Dick Frizzell is without doubt one of the most influential artists working in New Zealand today. Given the rapid and complex societal change that has occurred in New Zealand over the last thirty years, questions of Kiwi identity, culture, environment, and art are ever relevant and as a practising artist, Frizzell is firmly ensconced in a role that asks him to query, to needle, to invent, to reflect. That he still performs this role with dedication and assurance underscores Frizzell’s commitment to his art, his ideas and his environment.
“It was while working in the environment of commercial advertising that Frizzell began to pluck familiar objects from their usual context and turn them into arresting images. Several products that were ‘household’ names to New Zealanders in the late 1970’s became icons in Frizzell’s hands. From sources as varied as canned fish wrappers, corner shop signage and junk mail, he turned images into paintings, giving titles that introduced unexpected associations.” (1)
Frizzell’s work has often had “an eclectic quality, brought about by the variety of styles he has borrowed, pastiched or commented on in his art. In much of his imagery, no line is drawn between low art sources such as comic book illustrations or packaging and the high art references with which his painting is freely sprinkled.” (2)

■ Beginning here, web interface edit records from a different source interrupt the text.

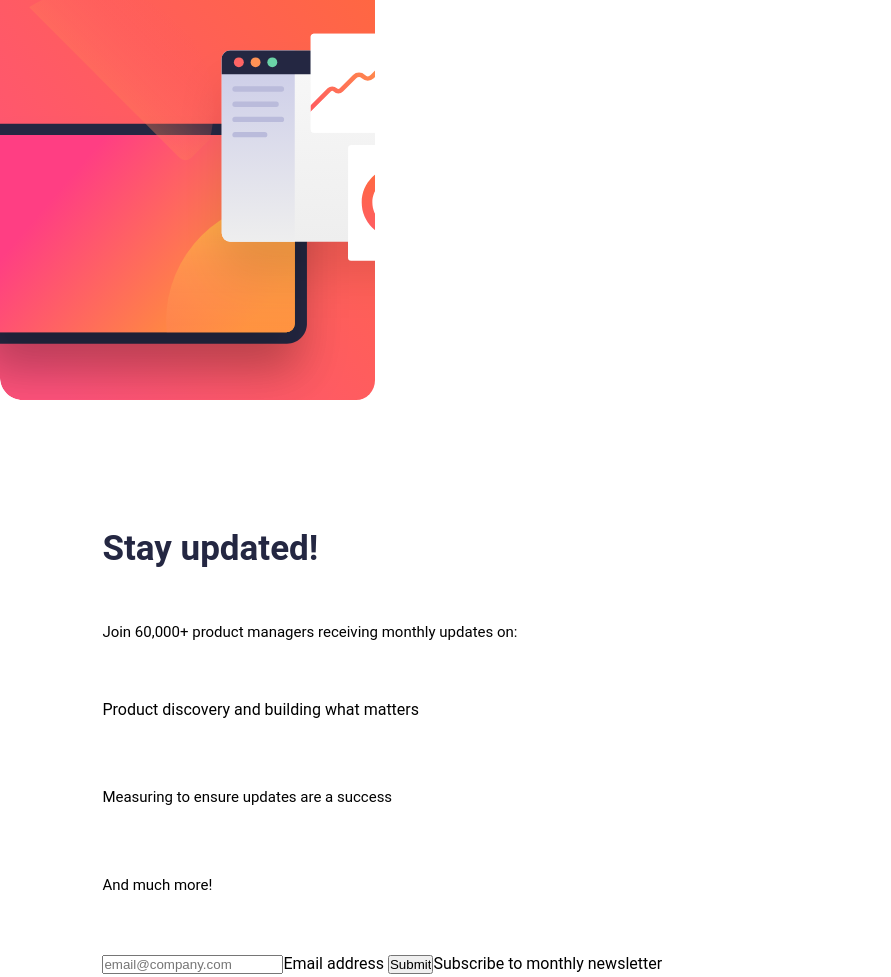
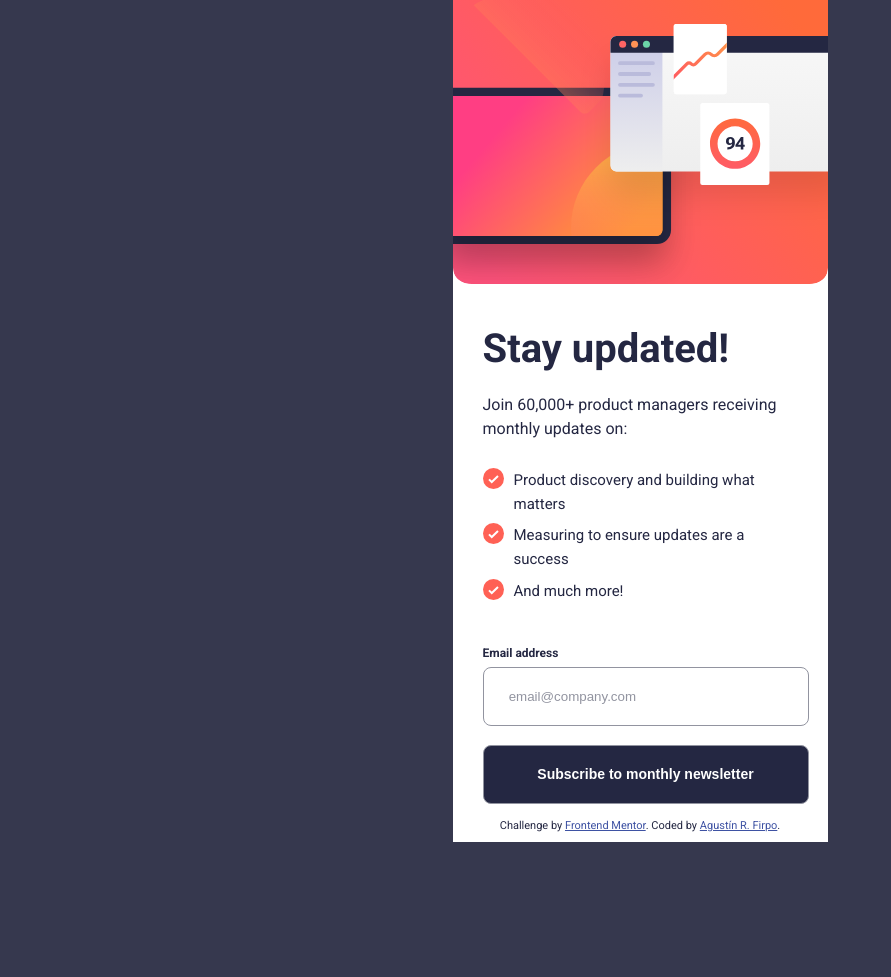
Before and after one commit to Arfirpo/newsletter-sign-up-with-success-message-main, a plain HTML site: page index.html in a window 1280 px wide. Shown: the top 977 px of the page, without its empty margins (0-891 px from the left). After the commit the page ends 859 px from the top, so only its background shows below. Drawn offline with Linux system fonts and the light colour scheme.

```diff
--- a/index.html
+++ b/index.html
@@ -6,57 +6,51 @@
   <link rel="stylesheet" href="./src/style.css">
   <link rel="icon" type="image/png" sizes="32x32" href="./src/images/favicon-32x32.png">
   <title>Frontend Mentor | Newsletter sign-up form with success message</title>
-  <link rel="favicon" href="https://fontawesome.com/icons">
 </head>
 <body>
-  <header class="illustration-sign-up">
-    <div class="img"></div>
+  <div class="container">
+    <header class="cover">
+      <div class="cover__img"></div>
     </header>
-  <main>
-    <section class="s-1">
-      <h1 class="title">Stay updated!</h1>
-      <p>Join 60,000+ product managers receiving monthly updates on:</p>
-      <ul>
-        <li><i class="fa-solid fa-circle-check"></i>Product discovery and building what matters</p>
+    <main class="description">
+      <section class="description_text">
+        <h1 class="description_text__title">Stay updated!</h1>
+        <p class="description_text__paragraph">Join 60,000+ product managers receiving monthly updates on:</p>
+        <ul class="description__text__check-list">
+          <li class="description__text__check-list__list">
+            <img id="icon" src="./src/images/icon-list.svg">
+            <p>Product discovery and building what matters</p>
           </li>
-        <l1>
-          <i></i>
+          <li class="description__text__check-list__list">
+            <img id="icon" src="./src/images/icon-list.svg">
             <p>Measuring to ensure updates are a success</p>
-        </l1>
-        <li>
-          <i></i>
+          </li>
+          <li class="description__text__check-list__list">
+            <img id="icon" src="./src/images/icon-list.svg" alt="">
             <p>And much more!</p>
           </li>
         </ul>
-    </section>
+      </section class="description__suscription">
       <section>
-      <form action="">
-        <label for="">
-          <input type="email" placeholder="email@company.com">Email address</input>
-        </label>
-        <label for="">
-          <input type="submit">Subscribe to monthly newsletter</input>
-        </label>
+        <form class="description__suscription__form" action="">
+          <label for="email">Email address<input id="email" placeholder="email@company.com" required></label>
+          <label for="submit"><input id="submit" type="submit" value="Subscribe to monthly newsletter"></label>
         </form>
       </section>
-  </main>
-
       <!-- Sign-up form end -->
-
       <!-- Success message start -->
-
       <section class="succes-message">
         Thanks for subscribing!
       A confirmation email has been sent to ash@loremcompany.com.
       Please open it and click the button inside to confirm your subscription.
       Dismiss message
       </section>
-
       <!-- Success message end -->
-
-  <div class="attribution">
+    </main>
+    <footer class="attribution">
       Challenge by <a href="https://www.frontendmentor.io?ref=challenge" target="_blank">Frontend Mentor</a>.
-    Coded by <a href="#">Your Name Here</a>.
+      Coded by <a href="https://www.frontendmentor.io/profile/Arfirpo" target="_blank">Agustín R. Firpo</a>.
+    </footer>
   </div>
 </body>
 </html>
--- a/src/style.css
+++ b/src/style.css
@@ -1,5 +1,5 @@
-@import url(./fonts/Roboto-Bold.ttf);
-@import url(./fonts/Roboto-Regular.ttf);
+@import url('https://fonts.googleapis.com/css2?family=Poppins:wght@400;600&family=Roboto:wght@400;700&display=swap');
+
 :root{
     /* Primary */
     --Tomato: hsl(4, 100%, 67%);
@@ -15,50 +15,96 @@
     box-sizing: border-box;
 }
 body{
+
+    width: 100%;
+    min-height: 100vh;
     font-family: "Roboto", sans-serif;
+    color: var(--DarkSlateGrey);
+    background-color: var(--CharcoalGrey);
+    font-size: 16px;
+    overflow: hidden;
 }
-.illustration-sign-up{
+.container{
+    font-family: "Roboto", sans-serif;
     width: 375px;
-    height: 50vh;
+    height: 842px;
+    margin: 0 auto;
+    background-color: var(--White);
 }
-.img{
+.cover{
+    width: 100%;
+    height: 33.74%;
+}
+.cover__img{
+    width: 100%;
+    height: 100%;
     background-image:url(./images/illustration-sign-up-mobile.svg);
     background-size:cover;
     background-repeat: no-repeat;
-    width: 100%;
-    height: 100%;
     border-radius: 0% 0% 5% 5%;
 }
-main{
+.description{
     width: 100%;
     padding: 10% 8%;
+    line-height: 24px;
 }
-h1{
-    font-size: 2.1875rem;
+.description_text__title{
+    font-size: 2.5rem;
+    font-weight: bolder;
+    padding: 5% 0 10% 0;
+}
+.description_text__paragraph{
+    font-size: 16px;
+    padding-bottom: 8.5%;
+}
+.description__text__check-list{
+    flex-direction: column;
+    list-style-type: none;
+    margin-bottom: 9%;
+}
+.description__text__check-list__list{
+    display: flex;
+    gap: 10px;
+    justify-content: start;
+    align-items:flex-start;
+    padding-bottom: 2.5%;
+    font-size: 15px;
+}
+.description__suscription__form{
+    width: 100%;
+}
+label:first-of-type{
+    font-size: 12px;
+    font-weight: bolder;
+}
+input{
+    width: 100%;
+    width: 326px;
+    height: 59px;
+    border-radius: 8px;
+}
+input:first-of-type{
+    border: 1px solid var(--Grey);
+    padding-left: 8%;
+    margin-top: 2px;
+    margin-bottom: 5.5%;
+}
+input:first-of-type::placeholder{
+    color: var(--Grey);
+
+}
+input[type="submit"]{
+    background-color: var(--DarkSlateGrey);
+    color: var(--White);
+    font-size: .875rem;
     font-weight: bold;
-    color: var(--DarkSlateGrey);
-    padding-bottom: 5%;
+    padding: 0 10%;
 }
-p:first-of-type{
-    font-weight: 400;
-    font-size: 15px;
-    padding-bottom: 5%;
-}
-ul{
-    list-style-type: none;
-    display: flex;
-    flex-direction: column;
-    gap: 10px;
-}
-ul li{
-    line-height: 30px;
-}
-
-
 /* Footer */
 
 .attribution {
     font-size: 11px;
+    margin-top: -40px;
     text-align: center;
 }
 .attribution a {
```
Lines whose indentation alone changed are shown as unchanged.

Although primarily a painter, Frizzell also produces an extensive range of works on paper including lithographs and screen prints. Prints and paintings "inspired by comics, advertising trademarks, Māori iconography and rural road signs have flowed out of him for more than four decades, during which time Frizzell has enlivened the local art world with his wit. His is a world in which no image is too sacred or too banal." (3) Frizzell has engendered discussions about cultural (mis)appropriation, bicultural cross-fertilisations, art as design, and the politicisation of New Zealand art to name but a few. It was crucial that these issues began to be addressed and Frizzell continues to do so to this day.